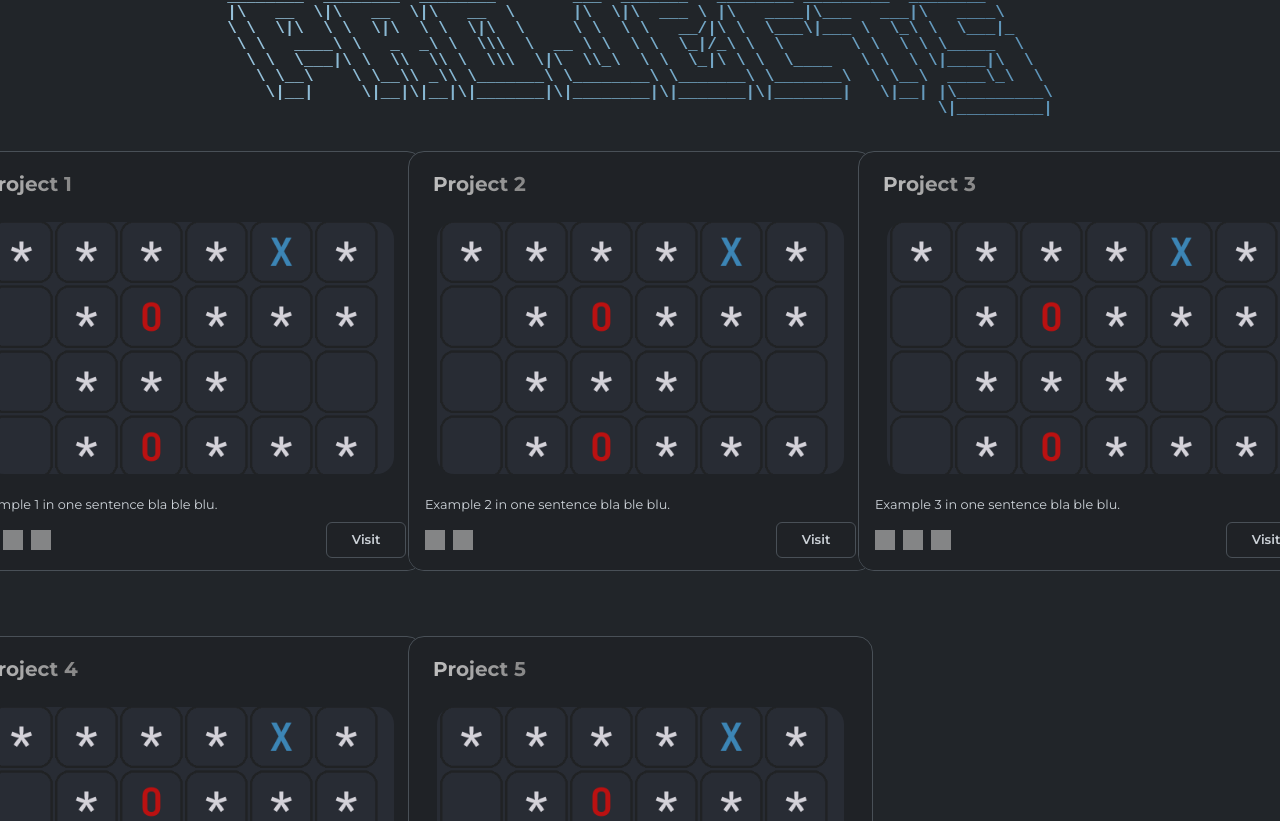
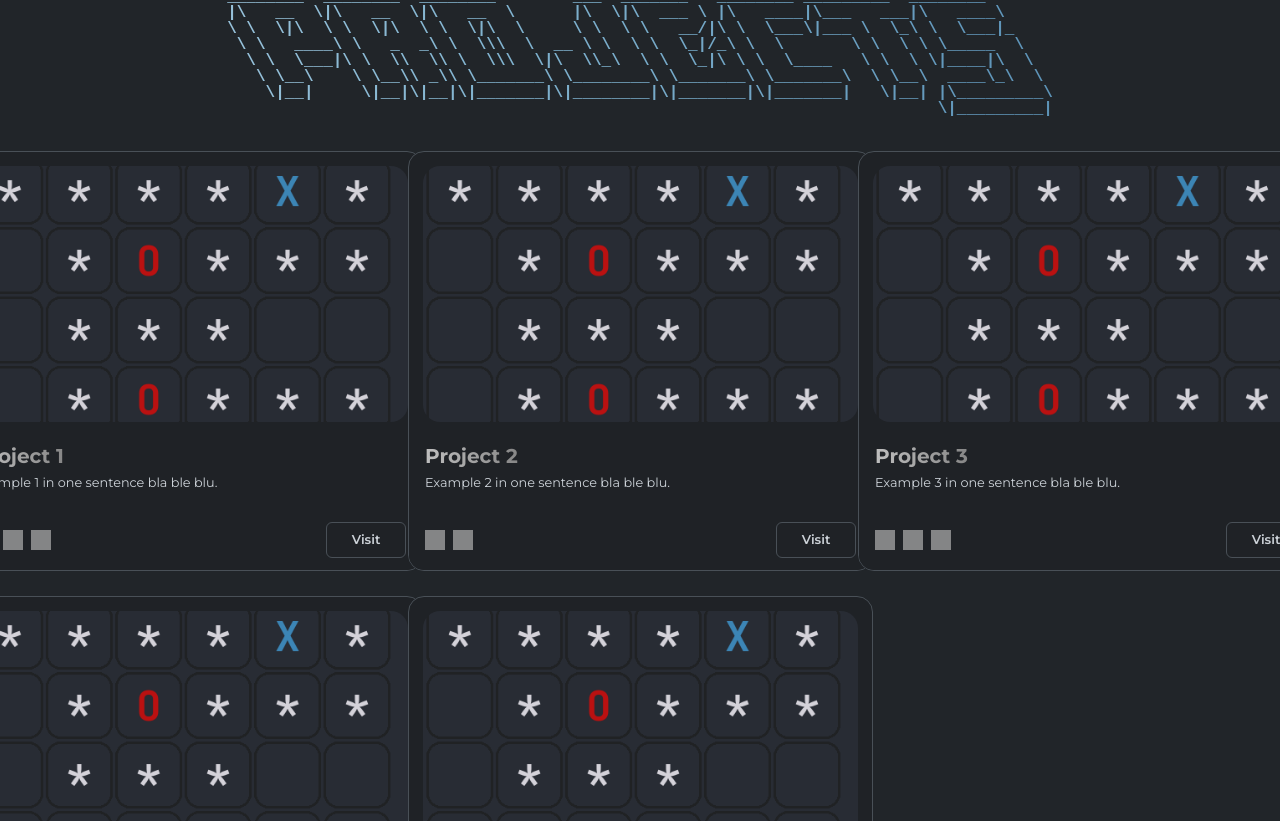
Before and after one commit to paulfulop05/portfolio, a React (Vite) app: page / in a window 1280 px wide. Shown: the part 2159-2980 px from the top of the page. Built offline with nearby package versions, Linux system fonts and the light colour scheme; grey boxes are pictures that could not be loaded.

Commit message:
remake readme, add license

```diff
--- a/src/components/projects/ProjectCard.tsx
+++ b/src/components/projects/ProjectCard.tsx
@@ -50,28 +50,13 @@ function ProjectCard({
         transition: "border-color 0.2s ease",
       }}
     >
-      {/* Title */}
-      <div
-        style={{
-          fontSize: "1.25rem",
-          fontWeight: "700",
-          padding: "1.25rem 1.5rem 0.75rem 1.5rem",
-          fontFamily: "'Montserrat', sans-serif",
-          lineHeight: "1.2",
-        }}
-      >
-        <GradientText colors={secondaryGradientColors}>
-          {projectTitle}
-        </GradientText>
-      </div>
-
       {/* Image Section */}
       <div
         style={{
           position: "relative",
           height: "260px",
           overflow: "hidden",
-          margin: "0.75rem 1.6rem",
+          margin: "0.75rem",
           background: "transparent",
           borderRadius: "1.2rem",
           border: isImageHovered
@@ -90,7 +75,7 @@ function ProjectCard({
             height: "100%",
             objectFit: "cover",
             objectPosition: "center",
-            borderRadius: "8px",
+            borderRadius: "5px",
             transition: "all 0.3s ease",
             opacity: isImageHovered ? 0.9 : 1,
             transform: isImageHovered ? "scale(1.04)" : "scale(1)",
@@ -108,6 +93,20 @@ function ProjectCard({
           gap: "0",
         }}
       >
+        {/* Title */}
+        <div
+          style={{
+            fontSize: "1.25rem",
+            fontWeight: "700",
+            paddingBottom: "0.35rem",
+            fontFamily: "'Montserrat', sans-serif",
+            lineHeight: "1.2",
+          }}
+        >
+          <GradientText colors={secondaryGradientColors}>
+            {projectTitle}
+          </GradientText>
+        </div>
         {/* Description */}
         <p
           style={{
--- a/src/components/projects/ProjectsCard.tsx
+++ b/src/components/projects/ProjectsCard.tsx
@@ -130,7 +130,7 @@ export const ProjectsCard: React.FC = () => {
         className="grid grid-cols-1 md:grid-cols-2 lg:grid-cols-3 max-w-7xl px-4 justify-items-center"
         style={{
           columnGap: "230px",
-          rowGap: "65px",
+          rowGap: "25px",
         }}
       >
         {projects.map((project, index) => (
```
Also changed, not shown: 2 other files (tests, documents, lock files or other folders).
◆ ◆ ◆ ◆ ◆ ◆ ◆
◆ Brief
Return all the records exactly, excluding images.

◆ Result of the exercise
Before and after one commit to paulfulop05/portfolio, a React (Vite) app: page / in a window 1280 px wide. Shown: the part 2159-2980 px from the top of the page. Built offline with nearby package versions, Linux system fonts and the light colour scheme; grey boxes are pictures that could not be loaded.

Commit message:
remake readme, add license

```diff
--- a/src/components/projects/ProjectCard.tsx
+++ b/src/components/projects/ProjectCard.tsx
@@ -50,28 +50,13 @@ function ProjectCard({
         transition: "border-color 0.2s ease",
       }}
     >
-      {/* Title */}
-      <div
-        style={{
-          fontSize: "1.25rem",
-          fontWeight: "700",
-          padding: "1.25rem 1.5rem 0.75rem 1.5rem",
-          fontFamily: "'Montserrat', sans-serif",
-          lineHeight: "1.2",
-        }}
-      >
-        <GradientText colors={secondaryGradientColors}>
-          {projectTitle}
-        </GradientText>
-      </div>
-
       {/* Image Section */}
       <div
         style={{
           position: "relative",
           height: "260px",
           overflow: "hidden",
-          margin: "0.75rem 1.6rem",
+          margin: "0.75rem",
           background: "transparent",
           borderRadius: "1.2rem",
           border: isImageHovered
@@ -90,7 +75,7 @@ function ProjectCard({
             height: "100%",
             objectFit: "cover",
             objectPosition: "center",
-            borderRadius: "8px",
+            borderRadius: "5px",
             transition: "all 0.3s ease",
             opacity: isImageHovered ? 0.9 : 1,
             transform: isImageHovered ? "scale(1.04)" : "scale(1)",
@@ -108,6 +93,20 @@ function ProjectCard({
           gap: "0",
         }}
       >
+        {/* Title */}
+        <div
+          style={{
+            fontSize: "1.25rem",
+            fontWeight: "700",
+            paddingBottom: "0.35rem",
+            fontFamily: "'Montserrat', sans-serif",
+            lineHeight: "1.2",
+          }}
+        >
+          <GradientText colors={secondaryGradientColors}>
+            {projectTitle}
+          </GradientText>
+        </div>
         {/* Description */}
         <p
           style={{
--- a/src/components/projects/ProjectsCard.tsx
+++ b/src/components/projects/ProjectsCard.tsx
@@ -130,7 +130,7 @@ export const ProjectsCard: React.FC = () => {
         className="grid grid-cols-1 md:grid-cols-2 lg:grid-cols-3 max-w-7xl px-4 justify-items-center"
         style={{
           columnGap: "230px",
-          rowGap: "65px",
+          rowGap: "25px",
         }}
       >
         {projects.map((project, index) => (
```
Also changed, not shown: 2 other files (tests, documents, lock files or other folders).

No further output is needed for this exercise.